There’s a great interview with Carine Roitfeld, post her departure as editor-in-chief of Paris Vogue, by Dirk Standen as part of the Future of Fashion series over at Style.com,

“A lot of things have changed, and when you’re working you don’t see all these things changing. But when you stop, you can see it. You have to understand the new way of working with fashion,” she said.

Inevitably, she referred to the internet…

“Everything is going so quick now with the Internet, with the blogs. It’s very important. There are two possibilities; either you go very quick to the Internet or you go to magazines and you make it like a collector’s item. [I still think] it’s very normal to have all these fashion weeks and to go to all these shows. Can you show them through movies? I don’t think this is possible. It’s very exciting to be at the runway, to hear the music, to feel the atmosphere, to feel what people like or don’t like. Even if there are too many shows—I would love if there were less shows—I think we have to live with the shows. But after, maybe there is another way to make fashion stories.”

Having said that, she was fairly pro Tom Ford’s exclusivity strategy:

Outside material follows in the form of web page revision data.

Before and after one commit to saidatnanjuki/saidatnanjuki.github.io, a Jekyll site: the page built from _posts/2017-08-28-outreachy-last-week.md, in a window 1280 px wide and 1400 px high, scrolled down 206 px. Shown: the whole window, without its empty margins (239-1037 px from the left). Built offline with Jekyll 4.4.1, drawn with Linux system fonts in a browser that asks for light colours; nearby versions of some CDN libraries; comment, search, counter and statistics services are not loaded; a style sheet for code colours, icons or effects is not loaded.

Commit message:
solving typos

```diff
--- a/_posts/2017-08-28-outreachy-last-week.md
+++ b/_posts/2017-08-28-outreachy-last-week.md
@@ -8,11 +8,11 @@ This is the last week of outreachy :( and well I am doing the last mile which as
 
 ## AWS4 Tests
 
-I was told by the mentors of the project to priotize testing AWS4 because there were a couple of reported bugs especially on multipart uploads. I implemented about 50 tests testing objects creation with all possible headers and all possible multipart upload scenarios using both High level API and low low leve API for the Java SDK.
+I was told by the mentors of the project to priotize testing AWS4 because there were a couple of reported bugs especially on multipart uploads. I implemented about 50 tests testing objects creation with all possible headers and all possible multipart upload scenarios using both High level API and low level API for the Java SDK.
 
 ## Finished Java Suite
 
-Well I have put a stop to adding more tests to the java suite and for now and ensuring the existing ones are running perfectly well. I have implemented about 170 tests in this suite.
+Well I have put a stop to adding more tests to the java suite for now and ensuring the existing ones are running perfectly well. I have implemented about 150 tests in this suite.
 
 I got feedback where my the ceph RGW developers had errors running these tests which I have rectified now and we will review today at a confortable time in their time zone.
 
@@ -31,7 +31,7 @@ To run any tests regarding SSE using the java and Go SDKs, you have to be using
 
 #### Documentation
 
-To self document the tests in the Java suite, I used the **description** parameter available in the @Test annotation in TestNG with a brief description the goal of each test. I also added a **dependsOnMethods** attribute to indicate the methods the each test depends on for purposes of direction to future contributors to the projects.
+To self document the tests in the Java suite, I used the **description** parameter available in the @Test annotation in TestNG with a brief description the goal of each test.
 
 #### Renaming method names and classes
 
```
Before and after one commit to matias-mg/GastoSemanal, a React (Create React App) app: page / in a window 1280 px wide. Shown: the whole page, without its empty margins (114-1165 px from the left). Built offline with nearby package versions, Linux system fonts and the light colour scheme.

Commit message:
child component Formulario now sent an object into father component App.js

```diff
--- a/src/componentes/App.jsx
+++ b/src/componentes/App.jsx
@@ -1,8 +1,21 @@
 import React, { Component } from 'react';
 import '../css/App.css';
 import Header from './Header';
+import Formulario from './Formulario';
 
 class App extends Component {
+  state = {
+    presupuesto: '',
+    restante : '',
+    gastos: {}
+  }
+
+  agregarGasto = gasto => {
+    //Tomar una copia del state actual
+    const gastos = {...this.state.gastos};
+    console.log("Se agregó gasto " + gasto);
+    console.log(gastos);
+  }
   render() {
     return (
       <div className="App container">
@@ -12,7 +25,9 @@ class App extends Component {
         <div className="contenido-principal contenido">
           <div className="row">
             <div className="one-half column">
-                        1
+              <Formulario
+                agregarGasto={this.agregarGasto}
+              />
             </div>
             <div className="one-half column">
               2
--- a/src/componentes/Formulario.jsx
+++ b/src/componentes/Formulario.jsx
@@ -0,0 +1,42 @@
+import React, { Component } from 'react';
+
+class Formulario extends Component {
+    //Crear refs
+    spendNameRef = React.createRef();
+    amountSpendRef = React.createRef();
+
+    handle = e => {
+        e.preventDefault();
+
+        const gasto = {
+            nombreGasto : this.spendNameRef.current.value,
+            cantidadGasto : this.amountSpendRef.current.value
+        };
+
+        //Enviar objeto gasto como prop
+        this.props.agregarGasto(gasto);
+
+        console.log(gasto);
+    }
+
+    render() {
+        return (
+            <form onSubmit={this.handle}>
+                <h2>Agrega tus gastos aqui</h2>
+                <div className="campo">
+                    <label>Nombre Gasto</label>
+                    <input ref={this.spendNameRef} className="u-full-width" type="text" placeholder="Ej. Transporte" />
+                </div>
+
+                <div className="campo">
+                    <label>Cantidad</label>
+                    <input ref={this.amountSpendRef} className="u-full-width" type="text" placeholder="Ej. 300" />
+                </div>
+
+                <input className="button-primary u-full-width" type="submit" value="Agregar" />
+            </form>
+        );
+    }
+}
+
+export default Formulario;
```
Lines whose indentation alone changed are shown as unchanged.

“I think it was very smart of him, just 100 journalists in his shop, and he was talking about each model and he had a sense of humor, so you see a lot of people laughing, which is fun… He did totally the contrary of everyone else and he made a big buzz, a big excitement. I think it was good not to see the [clothes] afterwards immediately on the blogs. For the editors, you feel more VIP, and it makes the buzz bigger and everyone knows about the Tom Ford collection. And really nothing came out. It was very controlled.”

Read the full interview, here.